Slea Head is by far the most iconic of Dingle locations. On the very fringes of our island, it's an incredibly rugged and wild place. Even the roads have difficulty here - a section of the nearby Slea Head drive slipped into the sea some years ago. The new section is a little further inland now!
This image was made shortly after sunset on a stormy December day. The clouds, which had been stubbornly persistent on the horizon, cleared for a few seconds to give a glimpse of the glorious colours behind them, before closing again just as quickly.
From left to right, the islands visible are, Inishvickallaun, Inishnabro and the Great Blasket.
Valentia is a large island just off the north coast of the Iveragh peninsula. Connected to the mainland by a bridge, it's a lovely place to visit and has some stunning scenery. This image was made while returning from the abortive attempt to land on Inishteareaght and shows the north coast of the island being battered by a storm.
It's a rare privilege to see this kind of weather in action from the air, so I'm pleased to be able to share it with you.
The monastery on Skellig Michael dates from the 6th century and is a UNESCO World Heritage Site. Perched on a man-made terrace 600 feet above the Atlantic, it's possibly my favourite place in the world. This photograph was made looking into the rising sun - a rare privilege!
Geokaun Mountain is the highest point on Valentia Island. In this classic panoramic view looking east, Fort Point and the Valentia lighthouse are visible in the bottom right. Beginish Island and Doulus Head also make an appearance.

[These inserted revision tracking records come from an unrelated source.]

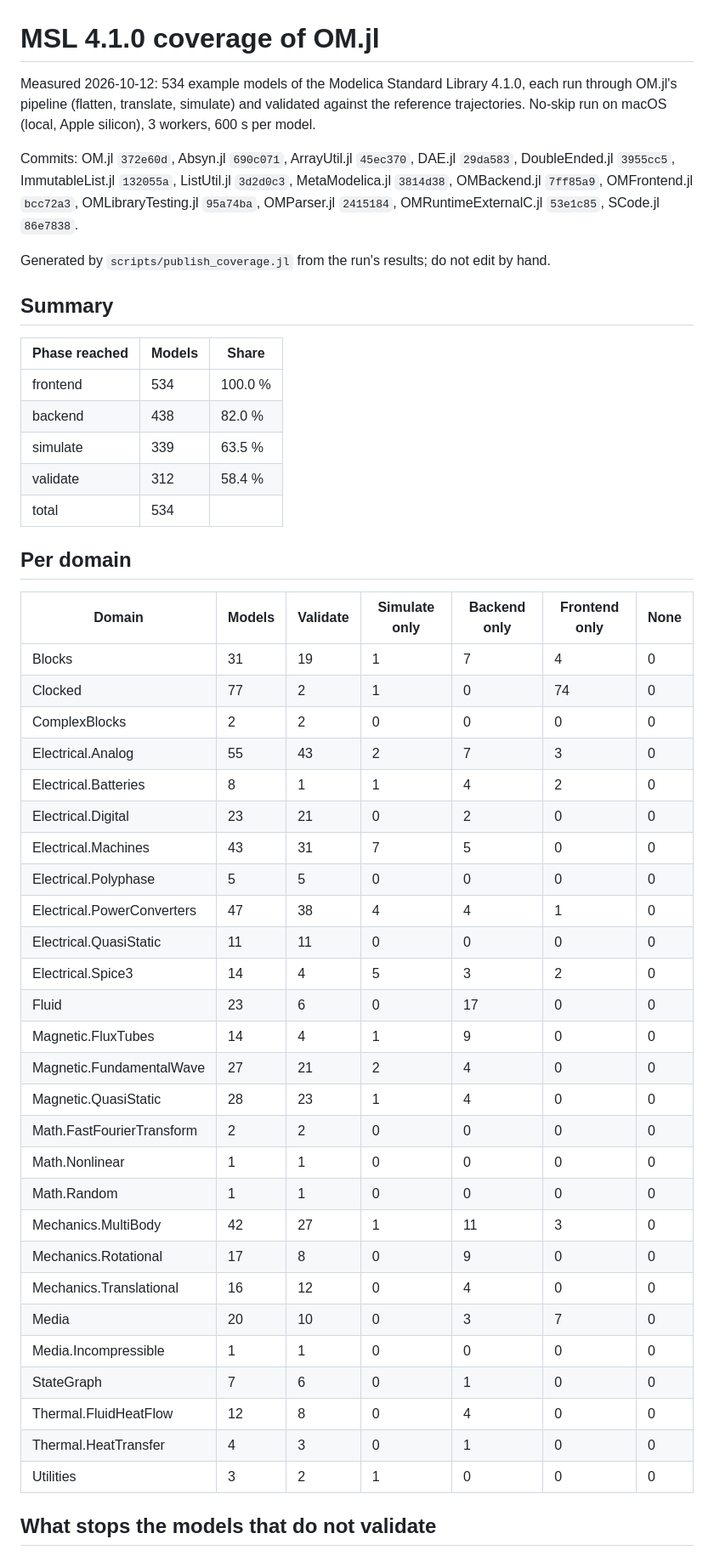
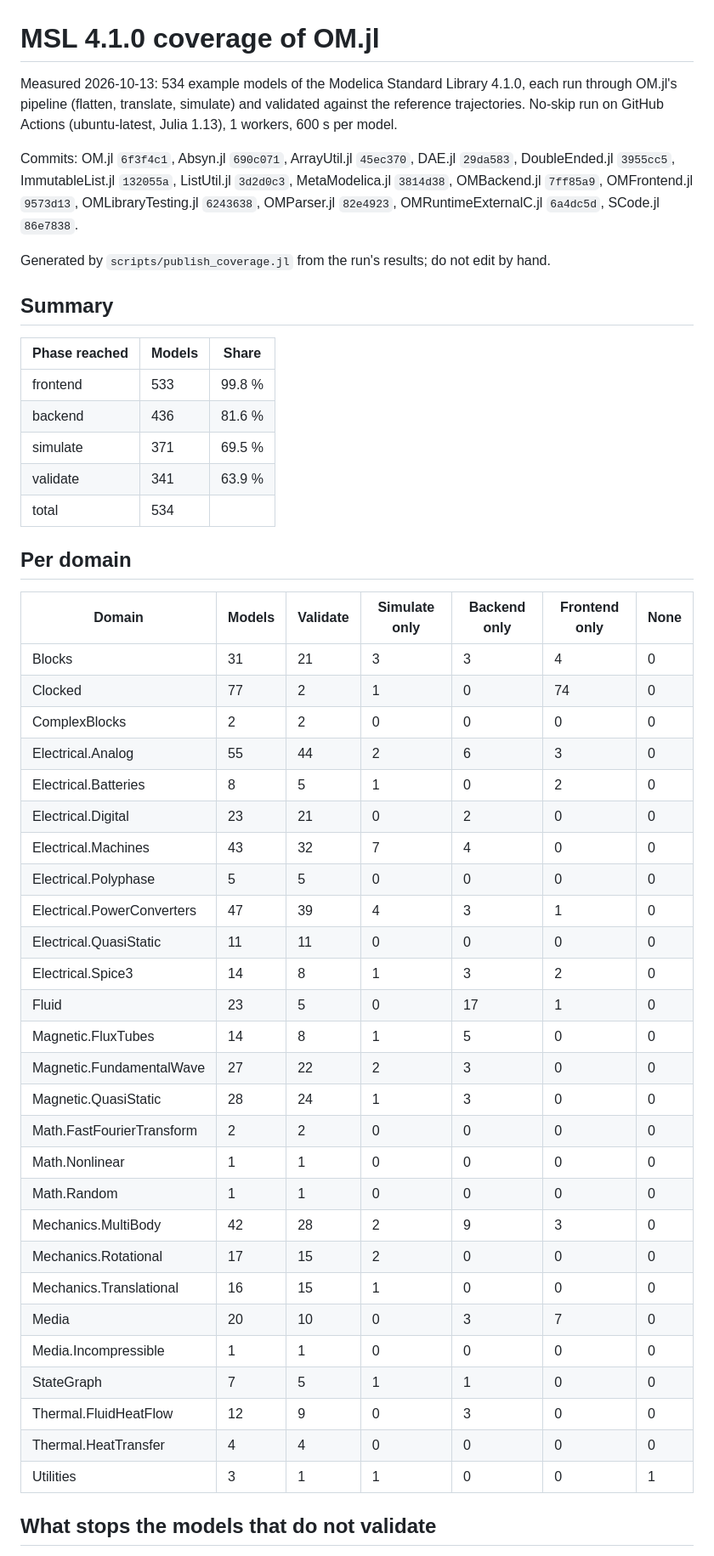
Before and after one commit to OpenModelica/OMLibraryTesting.jl, a Markdown page: docs/COVERAGE_4.1.0.md, the part around one of its changes. Shown at 85% size. Rendered like a GitHub page.

Commit message:
Coverage of 2026-10-13, MSL 4.1.0 [skip ci]

```diff
--- a/docs/COVERAGE_4.1.0.md
+++ b/docs/COVERAGE_4.1.0.md
@@ -1,8 +1,8 @@
 # MSL 4.1.0 coverage of OM.jl
 
-Measured 2026-10-12: 534 example models of the Modelica Standard Library 4.1.0, each run through OM.jl's pipeline (flatten, translate, simulate) and validated against the reference trajectories. No-skip run on macOS (local, Apple silicon), 3 workers, 600 s per model.
+Measured 2026-10-13: 534 example models of the Modelica Standard Library 4.1.0, each run through OM.jl's pipeline (flatten, translate, simulate) and validated against the reference trajectories. No-skip run on GitHub Actions (ubuntu-latest, Julia 1.13), 1 workers, 600 s per model.
 
-Commits: OM.jl `372e60d`, Absyn.jl `690c071`, ArrayUtil.jl `45ec370`, DAE.jl `29da583`, DoubleEnded.jl `3955cc5`, ImmutableList.jl `132055a`, ListUtil.jl `3d2d0c3`, MetaModelica.jl `3814d38`, OMBackend.jl `7ff85a9`, OMFrontend.jl `bcc72a3`, OMLibraryTesting.jl `95a74ba`, OMParser.jl `2415184`, OMRuntimeExternalC.jl `53e1c85`, SCode.jl `86e7838`.
+Commits: OM.jl `6f3f4c1`, Absyn.jl `690c071`, ArrayUtil.jl `45ec370`, DAE.jl `29da583`, DoubleEnded.jl `3955cc5`, ImmutableList.jl `132055a`, ListUtil.jl `3d2d0c3`, MetaModelica.jl `3814d38`, OMBackend.jl `7ff85a9`, OMFrontend.jl `9573d13`, OMLibraryTesting.jl `6243638`, OMParser.jl `82e4923`, OMRuntimeExternalC.jl `6a4dc5d`, SCode.jl `86e7838`.
 
 Generated by `scripts/publish_coverage.jl` from the run's results; do not edit by hand.
 
@@ -10,43 +10,43 @@ Generated by `scripts/publish_coverage.jl` from the run's results; do not edit b
 
 | Phase reached | Models | Share |
 |---|---|---|
-| frontend | 534 | 100.0 % |
-| backend | 438 | 82.0 % |
-| simulate | 339 | 63.5 % |
-| validate | 312 | 58.4 % |
+| frontend | 533 | 99.8 % |
+| backend | 436 | 81.6 % |
+| simulate | 371 | 69.5 % |
+| validate | 341 | 63.9 % |
 | total | 534 | |
 
 ## Per domain
 
 | Domain | Models | Validate | Simulate only | Backend only | Frontend only | None |
 |---|---|---|---|---|---|---|
-| Blocks | 31 | 19 | 1 | 7 | 4 | 0 |
+| Blocks | 31 | 21 | 3 | 3 | 4 | 0 |
 | Clocked | 77 | 2 | 1 | 0 | 74 | 0 |
 | ComplexBlocks | 2 | 2 | 0 | 0 | 0 | 0 |
-| Electrical.Analog | 55 | 43 | 2 | 7 | 3 | 0 |
-| Electrical.Batteries | 8 | 1 | 1 | 4 | 2 | 0 |
+| Electrical.Analog | 55 | 44 | 2 | 6 | 3 | 0 |
+| Electrical.Batteries | 8 | 5 | 1 | 0 | 2 | 0 |
 | Electrical.Digital | 23 | 21 | 0 | 2 | 0 | 0 |
-| Electrical.Machines | 43 | 31 | 7 | 5 | 0 | 0 |
+| Electrical.Machines | 43 | 32 | 7 | 4 | 0 | 0 |
 | Electrical.Polyphase | 5 | 5 | 0 | 0 | 0 | 0 |
-| Electrical.PowerConverters | 47 | 38 | 4 | 4 | 1 | 0 |
+| Electrical.PowerConverters | 47 | 39 | 4 | 3 | 1 | 0 |
 | Electrical.QuasiStatic | 11 | 11 | 0 | 0 | 0 | 0 |
-| Electrical.Spice3 | 14 | 4 | 5 | 3 | 2 | 0 |
-| Fluid | 23 | 6 | 0 | 17 | 0 | 0 |
-| Magnetic.FluxTubes | 14 | 4 | 1 | 9 | 0 | 0 |
-| Magnetic.FundamentalWave | 27 | 21 | 2 | 4 | 0 | 0 |
-| Magnetic.QuasiStatic | 28 | 23 | 1 | 4 | 0 | 0 |
+| Electrical.Spice3 | 14 | 8 | 1 | 3 | 2 | 0 |
+| Fluid | 23 | 5 | 0 | 17 | 1 | 0 |
+| Magnetic.FluxTubes | 14 | 8 | 1 | 5 | 0 | 0 |
+| Magnetic.FundamentalWave | 27 | 22 | 2 | 3 | 0 | 0 |
+| Magnetic.QuasiStatic | 28 | 24 | 1 | 3 | 0 | 0 |
 | Math.FastFourierTransform | 2 | 2 | 0 | 0 | 0 | 0 |
 | Math.Nonlinear | 1 | 1 | 0 | 0 | 0 | 0 |
 | Math.Random | 1 | 1 | 0 | 0 | 0 | 0 |
-| Mechanics.MultiBody | 42 | 27 | 1 | 11 | 3 | 0 |
-| Mechanics.Rotational | 17 | 8 | 0 | 9 | 0 | 0 |
-| Mechanics.Translational | 16 | 12 | 0 | 4 | 0 | 0 |
+| Mechanics.MultiBody | 42 | 28 | 2 | 9 | 3 | 0 |
+| Mechanics.Rotational | 17 | 15 | 2 | 0 | 0 | 0 |
+| Mechanics.Translational | 16 | 15 | 1 | 0 | 0 | 0 |
 | Media | 20 | 10 | 0 | 3 | 7 | 0 |
 | Media.Incompressible | 1 | 1 | 0 | 0 | 0 | 0 |
-| StateGraph | 7 | 6 | 0 | 1 | 0 | 0 |
-| Thermal.FluidHeatFlow | 12 | 8 | 0 | 4 | 0 | 0 |
-| Thermal.HeatTransfer | 4 | 3 | 0 | 1 | 0 | 0 |
-| Utilities | 3 | 2 | 1 | 0 | 0 | 0 |
+| StateGraph | 7 | 5 | 1 | 1 | 0 | 0 |
+| Thermal.FluidHeatFlow | 12 | 9 | 0 | 3 | 0 | 0 |
+| Thermal.HeatTransfer | 4 | 4 | 0 | 0 | 0 | 0 |
+| Utilities | 3 | 1 | 1 | 0 | 0 | 1 |
 
 ## What stops the models that do not validate
 
```
Also changed, not shown: other parts of docs/COVERAGE_4.1.0.md (+27 -20 lines), README.md (+1 -1 lines).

I was even able to bribe some sheep to wander into the frame at left for the authentic rural Irish experience!